Thursday, 13 May 2010
Being at home today, I took the opportunity to go for Chinese food with a friend this lunchtime. On my way back I used my new toy to check my email. One of those "Because I could" things. Now my constant connectivity extends its reach to almost anywhere within the radius of a cell tower. I realised I'd walked over half the way home with only the barest glance at my surroundings which was a crying shame because it''s been a beautiful day. By way of atonement I stopped by the river for a few minutes and took a picture of a pair of hopeful ducks in the shade. No food for them, they soon lost interest in me.
A few things recently have made me realise how much what we do has been changed by requiring a constant connection to the rest of the world. First, my office being disconnected from the world. Bang! four days of work made very difficult. At least we can do something at home, another company in the building has a phone-based business model and has had to shut up shop for the duration. It's not impossible that our inept JCB operator could have cost a few people their jobs by the time all this is over.
Then there's the TV. My wife is away for a few days so I have to tell our PVR what to record in her absence. When I turned it on, nothing save a "No signal" message. A quick status check on the BBC Engineering web site finds our transmitter is undergoing maintenance today. A service one takes for granted having disappeared, several hundred pounds worth of TV and video kit suddenly stands completely useless.

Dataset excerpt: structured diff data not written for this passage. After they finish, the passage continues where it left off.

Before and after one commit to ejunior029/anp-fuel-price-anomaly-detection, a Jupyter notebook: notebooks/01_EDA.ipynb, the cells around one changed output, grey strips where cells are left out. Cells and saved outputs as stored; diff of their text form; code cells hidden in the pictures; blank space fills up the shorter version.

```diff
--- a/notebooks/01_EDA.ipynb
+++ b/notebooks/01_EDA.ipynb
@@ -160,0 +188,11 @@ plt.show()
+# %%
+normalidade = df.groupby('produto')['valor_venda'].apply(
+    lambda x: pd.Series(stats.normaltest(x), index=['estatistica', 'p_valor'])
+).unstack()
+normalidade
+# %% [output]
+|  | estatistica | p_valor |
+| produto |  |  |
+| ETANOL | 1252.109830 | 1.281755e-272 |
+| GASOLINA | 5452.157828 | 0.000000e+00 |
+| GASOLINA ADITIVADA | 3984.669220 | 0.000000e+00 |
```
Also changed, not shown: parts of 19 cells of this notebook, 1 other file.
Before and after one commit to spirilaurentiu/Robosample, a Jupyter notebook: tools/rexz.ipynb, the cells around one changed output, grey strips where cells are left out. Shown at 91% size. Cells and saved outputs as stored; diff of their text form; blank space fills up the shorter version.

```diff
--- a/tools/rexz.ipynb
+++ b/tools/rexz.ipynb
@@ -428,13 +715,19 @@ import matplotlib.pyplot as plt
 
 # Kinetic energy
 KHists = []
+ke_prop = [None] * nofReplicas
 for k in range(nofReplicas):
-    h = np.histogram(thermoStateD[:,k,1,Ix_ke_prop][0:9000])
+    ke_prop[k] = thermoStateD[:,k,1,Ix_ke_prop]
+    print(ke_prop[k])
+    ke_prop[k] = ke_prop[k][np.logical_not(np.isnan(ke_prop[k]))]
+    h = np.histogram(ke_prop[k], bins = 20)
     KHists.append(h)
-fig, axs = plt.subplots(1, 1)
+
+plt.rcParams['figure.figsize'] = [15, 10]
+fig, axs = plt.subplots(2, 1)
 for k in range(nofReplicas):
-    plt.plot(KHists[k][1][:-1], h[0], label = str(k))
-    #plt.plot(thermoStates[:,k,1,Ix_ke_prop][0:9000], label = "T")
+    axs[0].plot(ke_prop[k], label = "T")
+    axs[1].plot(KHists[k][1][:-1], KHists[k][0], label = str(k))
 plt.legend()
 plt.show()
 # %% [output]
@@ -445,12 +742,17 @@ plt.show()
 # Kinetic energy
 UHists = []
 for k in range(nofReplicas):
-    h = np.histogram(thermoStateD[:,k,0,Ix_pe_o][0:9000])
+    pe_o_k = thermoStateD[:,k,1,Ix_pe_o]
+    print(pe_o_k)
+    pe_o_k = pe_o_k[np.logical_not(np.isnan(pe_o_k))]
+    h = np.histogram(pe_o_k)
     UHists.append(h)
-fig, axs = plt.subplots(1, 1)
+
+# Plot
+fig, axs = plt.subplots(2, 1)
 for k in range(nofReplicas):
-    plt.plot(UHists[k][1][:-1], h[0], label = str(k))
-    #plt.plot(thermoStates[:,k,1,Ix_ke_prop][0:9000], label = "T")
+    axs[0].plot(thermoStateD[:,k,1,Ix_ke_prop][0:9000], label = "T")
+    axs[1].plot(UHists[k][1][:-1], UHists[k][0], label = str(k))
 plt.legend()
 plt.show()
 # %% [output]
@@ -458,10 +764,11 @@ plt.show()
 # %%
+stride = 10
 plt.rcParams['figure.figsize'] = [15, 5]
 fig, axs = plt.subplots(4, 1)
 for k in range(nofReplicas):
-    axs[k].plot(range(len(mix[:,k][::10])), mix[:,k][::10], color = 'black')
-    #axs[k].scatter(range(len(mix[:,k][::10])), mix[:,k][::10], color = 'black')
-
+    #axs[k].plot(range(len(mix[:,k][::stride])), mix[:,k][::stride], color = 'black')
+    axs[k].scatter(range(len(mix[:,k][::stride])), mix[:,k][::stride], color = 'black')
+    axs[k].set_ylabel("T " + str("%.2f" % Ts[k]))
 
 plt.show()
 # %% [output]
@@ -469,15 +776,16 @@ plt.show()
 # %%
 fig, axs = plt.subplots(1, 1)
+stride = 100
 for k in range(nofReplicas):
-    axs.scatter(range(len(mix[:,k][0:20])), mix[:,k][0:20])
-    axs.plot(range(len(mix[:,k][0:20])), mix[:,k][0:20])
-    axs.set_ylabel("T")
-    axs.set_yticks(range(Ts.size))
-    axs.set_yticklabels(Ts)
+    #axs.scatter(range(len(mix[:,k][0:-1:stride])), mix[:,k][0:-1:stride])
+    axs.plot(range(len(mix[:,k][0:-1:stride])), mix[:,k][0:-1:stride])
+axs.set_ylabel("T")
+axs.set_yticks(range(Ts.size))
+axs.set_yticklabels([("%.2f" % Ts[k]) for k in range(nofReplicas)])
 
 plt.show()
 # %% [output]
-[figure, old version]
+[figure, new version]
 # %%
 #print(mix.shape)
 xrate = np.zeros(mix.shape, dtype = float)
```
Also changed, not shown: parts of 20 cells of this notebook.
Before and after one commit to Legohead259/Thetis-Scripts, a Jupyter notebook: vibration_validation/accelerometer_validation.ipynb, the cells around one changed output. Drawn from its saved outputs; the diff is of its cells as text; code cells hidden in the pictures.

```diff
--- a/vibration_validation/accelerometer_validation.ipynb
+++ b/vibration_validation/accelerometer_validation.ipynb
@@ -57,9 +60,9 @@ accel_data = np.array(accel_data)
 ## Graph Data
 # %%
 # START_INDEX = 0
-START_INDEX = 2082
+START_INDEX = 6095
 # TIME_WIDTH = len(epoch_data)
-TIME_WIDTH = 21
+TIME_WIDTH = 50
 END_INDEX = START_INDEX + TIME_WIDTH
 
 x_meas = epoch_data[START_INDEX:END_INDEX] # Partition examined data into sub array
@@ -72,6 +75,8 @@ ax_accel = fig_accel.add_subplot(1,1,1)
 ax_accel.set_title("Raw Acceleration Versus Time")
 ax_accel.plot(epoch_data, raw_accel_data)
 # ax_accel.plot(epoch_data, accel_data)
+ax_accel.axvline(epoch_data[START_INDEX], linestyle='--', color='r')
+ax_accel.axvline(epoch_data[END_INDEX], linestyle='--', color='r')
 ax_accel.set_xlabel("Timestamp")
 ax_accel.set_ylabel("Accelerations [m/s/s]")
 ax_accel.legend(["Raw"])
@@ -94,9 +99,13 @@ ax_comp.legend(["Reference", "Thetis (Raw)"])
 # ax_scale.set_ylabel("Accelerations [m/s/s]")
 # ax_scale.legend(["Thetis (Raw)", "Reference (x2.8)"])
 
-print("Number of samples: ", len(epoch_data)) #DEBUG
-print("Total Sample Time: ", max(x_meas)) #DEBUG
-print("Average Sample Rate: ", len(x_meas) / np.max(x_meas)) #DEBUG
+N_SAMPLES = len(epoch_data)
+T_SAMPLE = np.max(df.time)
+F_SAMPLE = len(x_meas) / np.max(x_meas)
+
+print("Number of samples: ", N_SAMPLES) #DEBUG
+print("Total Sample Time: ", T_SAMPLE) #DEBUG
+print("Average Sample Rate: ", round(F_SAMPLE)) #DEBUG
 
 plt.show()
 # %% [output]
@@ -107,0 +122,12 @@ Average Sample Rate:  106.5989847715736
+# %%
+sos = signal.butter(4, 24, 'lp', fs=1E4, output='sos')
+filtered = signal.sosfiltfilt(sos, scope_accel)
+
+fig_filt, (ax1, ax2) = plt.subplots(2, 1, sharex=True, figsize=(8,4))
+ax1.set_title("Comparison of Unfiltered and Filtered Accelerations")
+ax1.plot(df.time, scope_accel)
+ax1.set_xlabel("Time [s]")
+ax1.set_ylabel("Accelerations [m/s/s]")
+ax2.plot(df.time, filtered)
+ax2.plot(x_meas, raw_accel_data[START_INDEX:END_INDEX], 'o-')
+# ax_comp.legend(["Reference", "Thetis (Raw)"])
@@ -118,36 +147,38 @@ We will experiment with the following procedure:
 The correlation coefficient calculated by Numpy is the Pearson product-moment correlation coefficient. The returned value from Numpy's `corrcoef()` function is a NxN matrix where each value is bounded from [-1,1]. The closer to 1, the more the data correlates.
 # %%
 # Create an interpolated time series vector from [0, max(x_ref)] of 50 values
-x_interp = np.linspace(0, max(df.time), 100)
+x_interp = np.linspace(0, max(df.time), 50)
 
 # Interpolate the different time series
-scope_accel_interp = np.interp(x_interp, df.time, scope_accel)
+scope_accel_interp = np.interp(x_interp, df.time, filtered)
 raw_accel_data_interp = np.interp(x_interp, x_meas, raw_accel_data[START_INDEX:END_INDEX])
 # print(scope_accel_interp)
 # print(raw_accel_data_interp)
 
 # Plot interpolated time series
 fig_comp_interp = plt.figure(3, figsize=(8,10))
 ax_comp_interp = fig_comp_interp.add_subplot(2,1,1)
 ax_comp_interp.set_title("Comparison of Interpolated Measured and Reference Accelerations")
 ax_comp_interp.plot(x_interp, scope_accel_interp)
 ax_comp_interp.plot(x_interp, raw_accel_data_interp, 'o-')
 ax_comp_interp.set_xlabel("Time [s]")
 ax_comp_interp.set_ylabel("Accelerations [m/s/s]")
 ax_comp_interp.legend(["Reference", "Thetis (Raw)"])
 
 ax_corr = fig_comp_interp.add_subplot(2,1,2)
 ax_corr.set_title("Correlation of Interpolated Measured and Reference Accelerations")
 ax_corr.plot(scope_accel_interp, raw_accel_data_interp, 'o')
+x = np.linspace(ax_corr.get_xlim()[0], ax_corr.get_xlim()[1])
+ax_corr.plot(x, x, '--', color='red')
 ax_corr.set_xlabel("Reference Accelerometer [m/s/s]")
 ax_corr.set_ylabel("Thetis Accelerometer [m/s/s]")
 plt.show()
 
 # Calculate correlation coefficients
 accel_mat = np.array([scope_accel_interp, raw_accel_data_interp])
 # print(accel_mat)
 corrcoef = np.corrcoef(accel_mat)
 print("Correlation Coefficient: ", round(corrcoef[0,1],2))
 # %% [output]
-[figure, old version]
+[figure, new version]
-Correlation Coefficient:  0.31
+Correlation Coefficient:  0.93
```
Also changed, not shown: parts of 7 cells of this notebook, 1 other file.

Working in a tech based industry I guess I'm slightly ahead of the curve on some technologies. I've been an enthusiastic adopter of the cloud, I have a very quick PC yet nearly all of the services I use it for are online, hosted somewhere in California rather than on my hard disk. These aren't just entertainment or social networking services, I think it's safe to say that my ability to earn a living depends on cloud-hosted services, not least our company email server. Being abruptly disconnected from them is a reminder of the fragility of the personal infrastructure with which we've surrounded ourselves and I have to admit it's left me sitting a little less easily as I continue working.
Somehow I can't imagine the three inch screen of the DEXT will be quite enough for me to do my job.